Linn Ullmann's 'The Cold Song' Is Chilling for Its Realism as Much as Its Murder Mystery Angle

If you've been looking for a good literary crime novel, look no further. The Cold Song (Other Press) by bestselling Norwegian novelist Linn Ullmann is an intimate and evocative family drama that's told like a thriller, and is all the more terrifying for its humanity and realism. Even in translation, the prose hits all the right notes and manages to be chilling without being sensational.

When the troubled Dreyer family first hired 19-year-old Milla as a nanny for their annual summer holiday to Norwegian beach town, no one could have predicted just how she would fit into the strained family dynamic. And certainly no one could have predicted that she would be murdered. After her disappearance, the whole community searches for her, with no luck. Yet two years later, her body is unearthed, and the reader is transported back to the fateful summer that she vanished, getting an up close look at the dysfunctional family she worked for.

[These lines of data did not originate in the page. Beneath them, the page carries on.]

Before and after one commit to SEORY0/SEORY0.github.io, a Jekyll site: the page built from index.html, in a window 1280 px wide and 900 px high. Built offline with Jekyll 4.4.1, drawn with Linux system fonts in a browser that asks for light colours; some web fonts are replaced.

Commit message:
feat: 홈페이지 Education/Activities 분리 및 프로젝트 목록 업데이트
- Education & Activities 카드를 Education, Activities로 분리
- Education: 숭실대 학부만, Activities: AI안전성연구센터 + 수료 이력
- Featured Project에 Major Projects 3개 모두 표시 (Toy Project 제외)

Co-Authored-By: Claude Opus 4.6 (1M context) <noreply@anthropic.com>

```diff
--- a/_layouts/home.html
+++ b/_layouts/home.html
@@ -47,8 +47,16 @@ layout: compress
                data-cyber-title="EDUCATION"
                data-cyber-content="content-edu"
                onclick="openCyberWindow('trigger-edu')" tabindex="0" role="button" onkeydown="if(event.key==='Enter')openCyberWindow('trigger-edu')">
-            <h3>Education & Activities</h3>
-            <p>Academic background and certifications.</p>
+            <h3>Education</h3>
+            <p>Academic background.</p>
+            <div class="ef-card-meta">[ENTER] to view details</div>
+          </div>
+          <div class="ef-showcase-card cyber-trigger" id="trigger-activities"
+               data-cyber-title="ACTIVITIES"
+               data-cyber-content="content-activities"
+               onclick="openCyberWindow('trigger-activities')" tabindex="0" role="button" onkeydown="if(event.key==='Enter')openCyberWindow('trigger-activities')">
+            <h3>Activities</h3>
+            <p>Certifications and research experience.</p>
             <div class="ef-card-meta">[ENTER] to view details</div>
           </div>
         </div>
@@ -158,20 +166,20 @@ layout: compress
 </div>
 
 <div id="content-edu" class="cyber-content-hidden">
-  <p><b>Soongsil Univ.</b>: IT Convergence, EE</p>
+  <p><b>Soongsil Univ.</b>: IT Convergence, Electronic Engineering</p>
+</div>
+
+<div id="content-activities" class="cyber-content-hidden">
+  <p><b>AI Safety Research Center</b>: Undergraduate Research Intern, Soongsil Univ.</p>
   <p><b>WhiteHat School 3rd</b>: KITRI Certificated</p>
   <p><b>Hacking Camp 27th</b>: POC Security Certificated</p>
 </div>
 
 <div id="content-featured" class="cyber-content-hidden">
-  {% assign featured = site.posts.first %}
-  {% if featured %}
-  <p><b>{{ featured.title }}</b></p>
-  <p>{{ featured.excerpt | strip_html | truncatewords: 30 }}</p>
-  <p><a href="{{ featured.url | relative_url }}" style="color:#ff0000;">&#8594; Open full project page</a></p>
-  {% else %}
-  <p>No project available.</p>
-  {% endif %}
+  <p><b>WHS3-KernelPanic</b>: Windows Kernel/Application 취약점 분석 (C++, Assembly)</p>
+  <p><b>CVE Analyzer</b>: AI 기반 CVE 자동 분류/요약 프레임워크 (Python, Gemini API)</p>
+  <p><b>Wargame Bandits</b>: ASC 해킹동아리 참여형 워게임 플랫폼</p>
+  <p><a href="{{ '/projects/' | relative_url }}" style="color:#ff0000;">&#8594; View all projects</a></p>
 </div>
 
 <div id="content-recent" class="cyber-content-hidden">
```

From Jon Dreyer, a novelist who has been hiding his writer's block for nine years, to Siri Dreyer, a frustrated and angry chef, to their oddball daughter Alma, to Jenny, Siri's abusive mother, the Dreyer family is full of problems great and small, years of resentments and unresolved issues often simmering under the surface. As the fateful summer progresses, tensions run high and relationships begin to unravel. And one can't help but wonder: even though an unrelated local boy was arrested for Milla's death, did someone in the Dreyer family have a hand in it after all?

Unlike a conventional crime thriller, the tension in Ullmann's novel comes not from action but from the relationships, all of which are not just dysfunctional, but somehow off. There is something not quite right about the family and its various members — whether it be the mutual, yet strangely lopsided attraction between Jon and 19-year-old nanny or Alma's strange, loner behavior or the fact that Siri once saw her 4-year-old brother drown in a lake, an often retold story with many different versions, all of them unsettling.

Yet Ullmann's observations of human nature are also spot on. The world she has created for her readers is unnerving not because her characters are exceptional or sensational but because they are so ordinary and so real. And although they come across as somehow wrong, it's hard at times to pinpoint the reason why. They are in many ways just normal people, in a family with large but not unusual problems. They are fully fleshed out an believable. And yet there is also something quite right about them, or the family.

And, of course, the tension and unease is only increased by the fact that the reader knows how the summer will end. There is a murder lurking on the horizon, and although we learn early that someone outside of the Dreyer family is arrested for it, it's hard not to wonder if someone else might have been responsible — and disturbing to realize that it wouldn't a surprise to find out it was any one of them.